_Work to be completed_
Look through the records and copy every line in which "none" appears.

_Source material_

- Opening Delimiter -

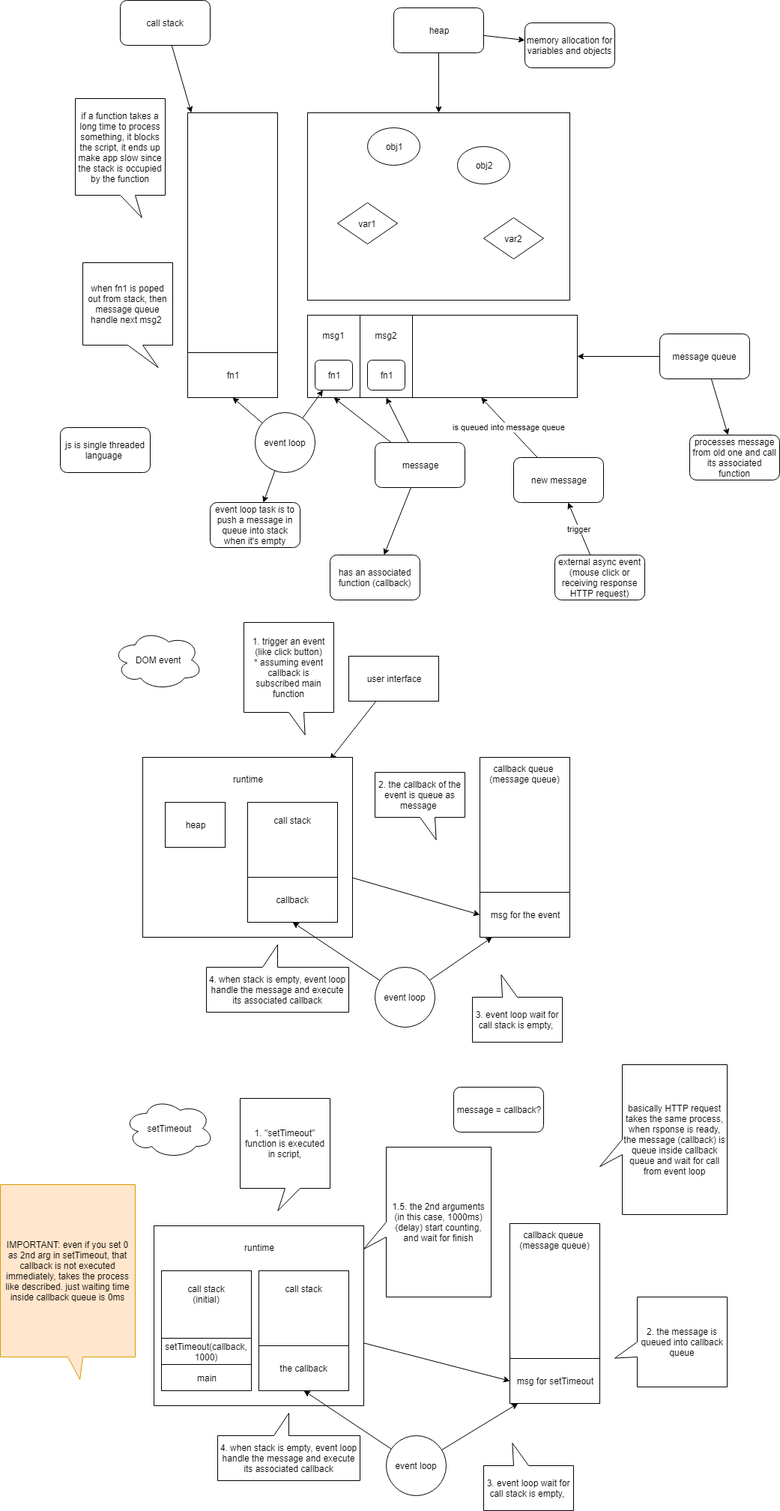
Before: runtime_concept.png, a diagram exported from draw.io (stsiwo/js_concept). Source tidied: cells renumbered, new cells last; positions are measured from the earlier drawing's top-left corner, leaving out a move shared by most shapes.
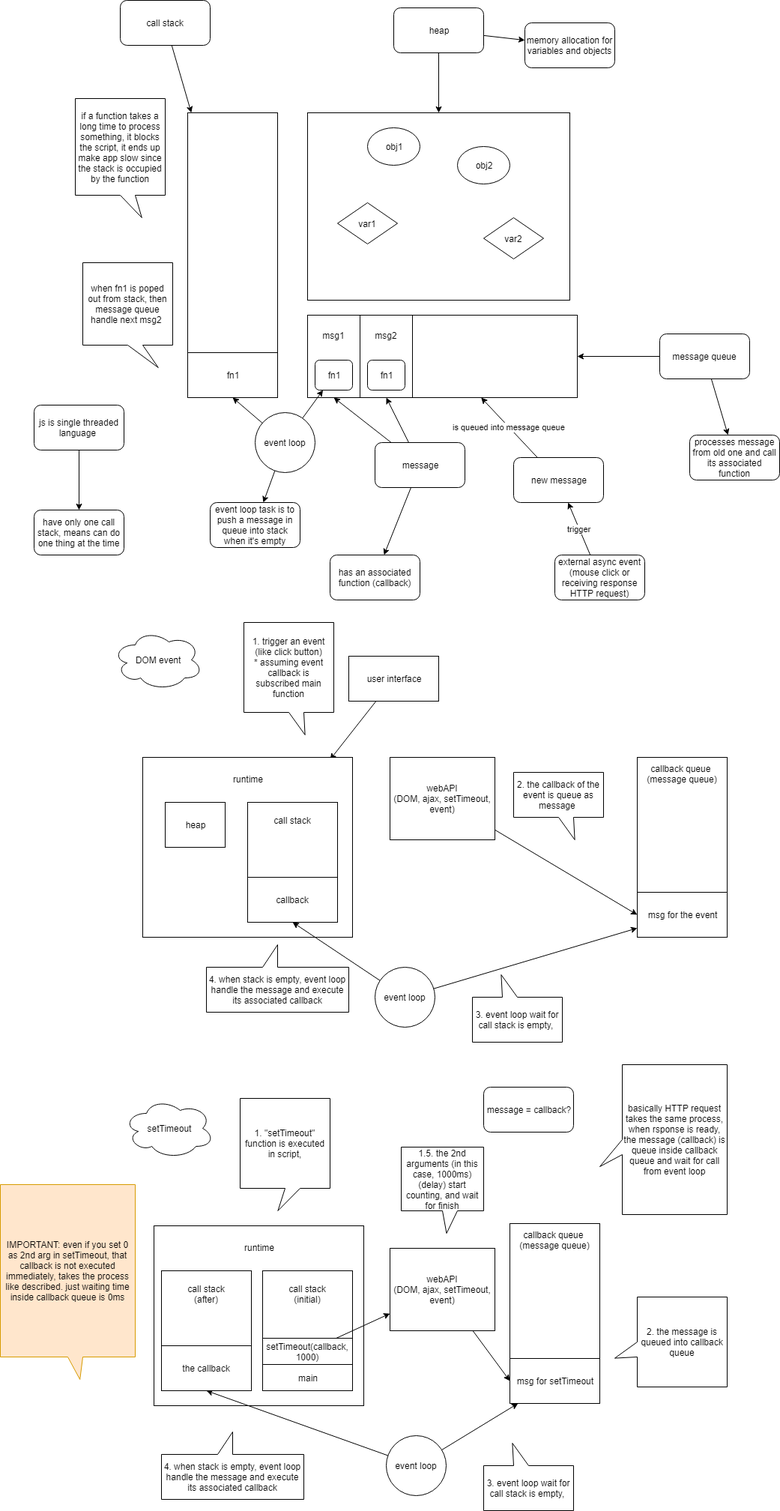
The same file after the commit.

Diff of the diagram source:
```diff
@@ -86,9 +86,15 @@
     <mxCell id="29" value="when fn1 is poped out from stack, then message queue handle next msg2&amp;nbsp;" style="shape=callout;whiteSpace=wrap;html=1;perimeter=calloutPerimeter;position2=0.84;" parent="1" vertex="1">
       <mxGeometry x="110" y="350" width="120" height="140" as="geometry" />
     </mxCell>
+    <mxCell id="79" style="edgeStyle=orthogonalEdgeStyle;rounded=0;html=1;jettySize=auto;" parent="1" edge="1" source="30" target="80">
+      <mxGeometry relative="1" as="geometry" />
+    </mxCell>
     <mxCell id="30" value="js is single threaded language&amp;nbsp;" style="rounded=1;whiteSpace=wrap;html=1;" parent="1" vertex="1">
-      <mxGeometry x="80" y="570" width="120" height="60" as="geometry" />
+      <mxGeometry x="45" y="540" width="120" height="60" as="geometry" />
     </mxCell>
+    <mxCell id="80" value="have only one call stack, means can do one thing at the time" style="rounded=1;whiteSpace=wrap;html=1;" parent="1" vertex="1">
+      <mxGeometry x="45" y="680" width="120" height="60" as="geometry" />
+    </mxCell>
     <mxCell id="31" value="if a function takes a long time to process something, it blocks the script, it ends up make app slow since the stack is occupied by the function" style="shape=callout;whiteSpace=wrap;html=1;perimeter=calloutPerimeter;position2=0.74;" parent="1" vertex="1">
       <mxGeometry x="100" y="131" width="120" height="159" as="geometry" />
     </mxCell>
@@ -128,7 +134,7 @@
     <mxCell id="43" value="user interface" style="rounded=0;whiteSpace=wrap;html=1;" parent="1" vertex="1">
       <mxGeometry x="465" y="875" width="120" height="60" as="geometry" />
     </mxCell>
-    <mxCell id="44" style="edgeStyle=none;rounded=0;html=1;entryX=0;entryY=0.5;entryDx=0;entryDy=0;jettySize=auto;" parent="1" edge="1" source="45" target="53">
+    <mxCell id="44" style="edgeStyle=none;rounded=0;html=1;entryX=0;entryY=0.5;entryDx=0;entryDy=0;jettySize=auto;" parent="1" edge="1" source="81" target="53">
       <mxGeometry relative="1" as="geometry" />
     </mxCell>
     <mxCell id="45" value="runtime&lt;br&gt;&lt;br&gt;&lt;br&gt;&lt;br&gt;&lt;br&gt;&lt;br&gt;&lt;br&gt;&lt;br&gt;&lt;br&gt;&lt;br&gt;&lt;br&gt;&lt;br&gt;&lt;br&gt;&lt;br&gt;" style="rounded=0;whiteSpace=wrap;html=1;" parent="1" vertex="1">
@@ -144,7 +150,7 @@
       <mxGeometry x="325" y="830" width="120" height="150" as="geometry" />
     </mxCell>
     <mxCell id="49" value="callback queue&amp;nbsp;&lt;br&gt;(message queue)&lt;br&gt;&lt;br&gt;&lt;br&gt;&lt;br&gt;&lt;br&gt;&lt;br&gt;&lt;br&gt;&lt;br&gt;&lt;br&gt;&lt;br&gt;&lt;br&gt;&lt;br&gt;&lt;br&gt;&lt;br&gt;&lt;br&gt;" style="rounded=0;whiteSpace=wrap;html=1;" parent="1" vertex="1">
-      <mxGeometry x="640" y="1010" width="120" height="240" as="geometry" />
+      <mxGeometry x="850" y="1010" width="120" height="240" as="geometry" />
     </mxCell>
     <mxCell id="50" style="edgeStyle=none;rounded=0;html=1;jettySize=auto;" parent="1" edge="1" source="52" target="53">
       <mxGeometry relative="1" as="geometry" />
@@ -156,10 +162,10 @@
       <mxGeometry x="500" y="1290" width="80" height="80" as="geometry" />
     </mxCell>
     <mxCell id="53" value="msg for the event" style="rounded=0;whiteSpace=wrap;html=1;" parent="1" vertex="1">
-      <mxGeometry x="640" y="1190" width="120" height="60" as="geometry" />
+      <mxGeometry x="850" y="1190" width="120" height="60" as="geometry" />
     </mxCell>
     <mxCell id="54" value="2. the callback of the event is queue as message&amp;nbsp;" style="shape=callout;whiteSpace=wrap;html=1;perimeter=calloutPerimeter;position2=0.68;" parent="1" vertex="1">
-      <mxGeometry x="500" y="1030" width="120" height="90" as="geometry" />
+      <mxGeometry x="685" y="1030" width="120" height="90" as="geometry" />
     </mxCell>
     <mxCell id="55" value="3. event loop wait for call stack is empty,&amp;nbsp;" style="shape=callout;whiteSpace=wrap;html=1;perimeter=calloutPerimeter;position2=0.68;direction=west;" parent="1" vertex="1">
       <mxGeometry x="630" y="1300" width="120" height="90" as="geometry" />
@@ -173,14 +179,11 @@
     <mxCell id="58" value="setTimeout" style="ellipse;shape=cloud;whiteSpace=wrap;html=1;" parent="1" vertex="1">
       <mxGeometry x="165" y="1465" width="120" height="80" as="geometry" />
     </mxCell>
-    <mxCell id="59" style="edgeStyle=none;rounded=0;html=1;entryX=0;entryY=0.5;entryDx=0;entryDy=0;jettySize=auto;" parent="1" edge="1" source="60" target="67">
-      <mxGeometry relative="1" as="geometry" />
-    </mxCell>
     <mxCell id="60" value="runtime&lt;br&gt;&lt;br&gt;&lt;br&gt;&lt;br&gt;&lt;br&gt;&lt;br&gt;&lt;br&gt;&lt;br&gt;&lt;br&gt;&lt;br&gt;&lt;br&gt;&lt;br&gt;&lt;br&gt;&lt;br&gt;" style="rounded=0;whiteSpace=wrap;html=1;" parent="1" vertex="1">
       <mxGeometry x="205" y="1635" width="280" height="240" as="geometry" />
     </mxCell>
-    <mxCell id="61" value="call stack&lt;br&gt;&lt;br&gt;&lt;br&gt;&lt;br&gt;&lt;br&gt;&lt;br&gt;&lt;br&gt;&lt;br&gt;&lt;br&gt;" style="rounded=0;whiteSpace=wrap;html=1;" parent="1" vertex="1">
-      <mxGeometry x="345" y="1695" width="120" height="160" as="geometry" />
+    <mxCell id="61" value="call stack&lt;br&gt;(after)&lt;br&gt;&lt;br&gt;&lt;br&gt;&lt;br&gt;&lt;br&gt;&lt;br&gt;&lt;br&gt;&lt;br&gt;" style="rounded=0;whiteSpace=wrap;html=1;" parent="1" vertex="1">
+      <mxGeometry x="215" y="1695" width="120" height="160" as="geometry" />
     </mxCell>
     <mxCell id="62" value="1. &quot;setTimeout&quot; function is executed in script," style="shape=callout;whiteSpace=wrap;html=1;perimeter=calloutPerimeter;position2=0.42;" parent="1" vertex="1">
       <mxGeometry x="320" y="1465" width="120" height="150" as="geometry" />
@@ -207,25 +210,25 @@
       <mxGeometry x="645" y="1925" width="120" height="90" as="geometry" />
     </mxCell>
     <mxCell id="70" value="4. when stack is empty, event loop handle the message and execute its associated callback" style="shape=callout;whiteSpace=wrap;html=1;perimeter=calloutPerimeter;position2=0.5;direction=west;" parent="1" vertex="1">
-      <mxGeometry x="290" y="1885" width="190" height="90" as="geometry" />
+      <mxGeometry x="215" y="1910" width="190" height="90" as="geometry" />
     </mxCell>
     <mxCell id="71" value="the callback" style="rounded=0;whiteSpace=wrap;html=1;" parent="1" vertex="1">
-      <mxGeometry x="345" y="1795" width="120" height="60" as="geometry" />
+      <mxGeometry x="215" y="1795" width="120" height="60" as="geometry" />
     </mxCell>
     <mxCell id="72" value="call stack&lt;br&gt;(initial)&lt;br&gt;&lt;br&gt;&lt;br&gt;&lt;br&gt;&lt;br&gt;&lt;br&gt;&lt;br&gt;&lt;br&gt;" style="rounded=0;whiteSpace=wrap;html=1;" parent="1" vertex="1">
-      <mxGeometry x="215" y="1695" width="120" height="160" as="geometry" />
+      <mxGeometry x="350" y="1695" width="120" height="160" as="geometry" />
     </mxCell>
     <mxCell id="73" value="main" style="rounded=0;whiteSpace=wrap;html=1;" parent="1" vertex="1">
-      <mxGeometry x="215" y="1820" width="120" height="35" as="geometry" />
+      <mxGeometry x="350" y="1820" width="120" height="35" as="geometry" />
     </mxCell>
     <mxCell id="74" value="setTimeout(callback, 1000)" style="rounded=0;whiteSpace=wrap;html=1;" parent="1" vertex="1">
-      <mxGeometry x="215" y="1785" width="120" height="35" as="geometry" />
+      <mxGeometry x="350" y="1785" width="120" height="35" as="geometry" />
     </mxCell>
     <mxCell id="75" value="message = callback?" style="rounded=1;whiteSpace=wrap;html=1;" parent="1" vertex="1">
-      <mxGeometry x="605" y="1450" width="120" height="60" as="geometry" />
+      <mxGeometry x="645" y="1450" width="120" height="60" as="geometry" />
     </mxCell>
-    <mxCell id="76" value="1.5. the 2nd arguments (in this case, 1000ms) (delay) start counting, and wait for finish&lt;br&gt;" style="shape=callout;whiteSpace=wrap;html=1;perimeter=calloutPerimeter;position2=0.68;direction=south;" parent="1" vertex="1">
-      <mxGeometry x="485" y="1530" width="170" height="200" as="geometry" />
+    <mxCell id="76" value="1.5. the 2nd arguments (in this case, 1000ms) (delay) start counting, and wait for finish&lt;br&gt;" style="shape=callout;whiteSpace=wrap;html=1;perimeter=calloutPerimeter;position2=0.55;direction=east;" parent="1" vertex="1">
+      <mxGeometry x="535" y="1530" width="110" height="115" as="geometry" />
     </mxCell>
     <mxCell id="77" value="IMPORTANT: even if you set 0 as 2nd arg in setTimeout, that callback is not executed immediately, takes the process like described. just waiting time inside callback queue is 0ms" style="shape=callout;whiteSpace=wrap;html=1;perimeter=calloutPerimeter;position2=0.59;fillColor=#ffe6cc;strokeColor=#d79b00;" parent="1" vertex="1">
       <mxGeometry y="1580" width="180" height="260" as="geometry" />
@@ -233,5 +236,17 @@
     <mxCell id="78" value="basically HTTP request takes the same process, when rsponse is ready, the message (callback) is queue inside callback queue and wait for call from event loop" style="shape=callout;whiteSpace=wrap;html=1;perimeter=calloutPerimeter;position2=0.68;direction=south;" parent="1" vertex="1">
       <mxGeometry x="800" y="1420" width="170" height="200" as="geometry" />
     </mxCell>
+    <mxCell id="81" value="webAPI&lt;br&gt;(DOM, ajax, setTimeout, event)&lt;br&gt;" style="rounded=0;whiteSpace=wrap;html=1;" parent="1" vertex="1">
+      <mxGeometry x="520" y="1010" width="140" height="110" as="geometry" />
+    </mxCell>
+    <mxCell id="82" style="rounded=0;html=1;entryX=0;entryY=0.5;entryDx=0;entryDy=0;jettySize=auto;" parent="1" edge="1" source="83" target="67">
+      <mxGeometry relative="1" as="geometry" />
+    </mxCell>
+    <mxCell id="83" value="webAPI&lt;br&gt;(DOM, ajax, setTimeout, event)&lt;br&gt;" style="rounded=0;whiteSpace=wrap;html=1;" parent="1" vertex="1">
+      <mxGeometry x="520" y="1665" width="140" height="110" as="geometry" />
+    </mxCell>
+    <mxCell id="59" style="edgeStyle=none;rounded=0;html=1;jettySize=auto;" parent="1" edge="1" source="74" target="83">
+      <mxGeometry relative="1" as="geometry" />
+    </mxCell>
   </root>
 </mxGraphModel>
```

- Closing Delimiter -

_Result of the exercise_
-    <mxCell id="44" style="edgeStyle=none;rounded=0;html=1;entryX=0;entryY=0.5;entryDx=0;entryDy=0;jettySize=auto;" parent="1" edge="1" source="45" target="53">
+    <mxCell id="44" style="edgeStyle=none;rounded=0;html=1;entryX=0;entryY=0.5;entryDx=0;entryDy=0;jettySize=auto;" parent="1" edge="1" source="81" target="53">
     <mxCell id="50" style="edgeStyle=none;rounded=0;html=1;jettySize=auto;" parent="1" edge="1" source="52" target="53">
-    <mxCell id="59" style="edgeStyle=none;rounded=0;html=1;entryX=0;entryY=0.5;entryDx=0;entryDy=0;jettySize=auto;" parent="1" edge="1" source="60" target="67">
+    <mxCell id="59" style="edgeStyle=none;rounded=0;html=1;jettySize=auto;" parent="1" edge="1" source="74" target="83">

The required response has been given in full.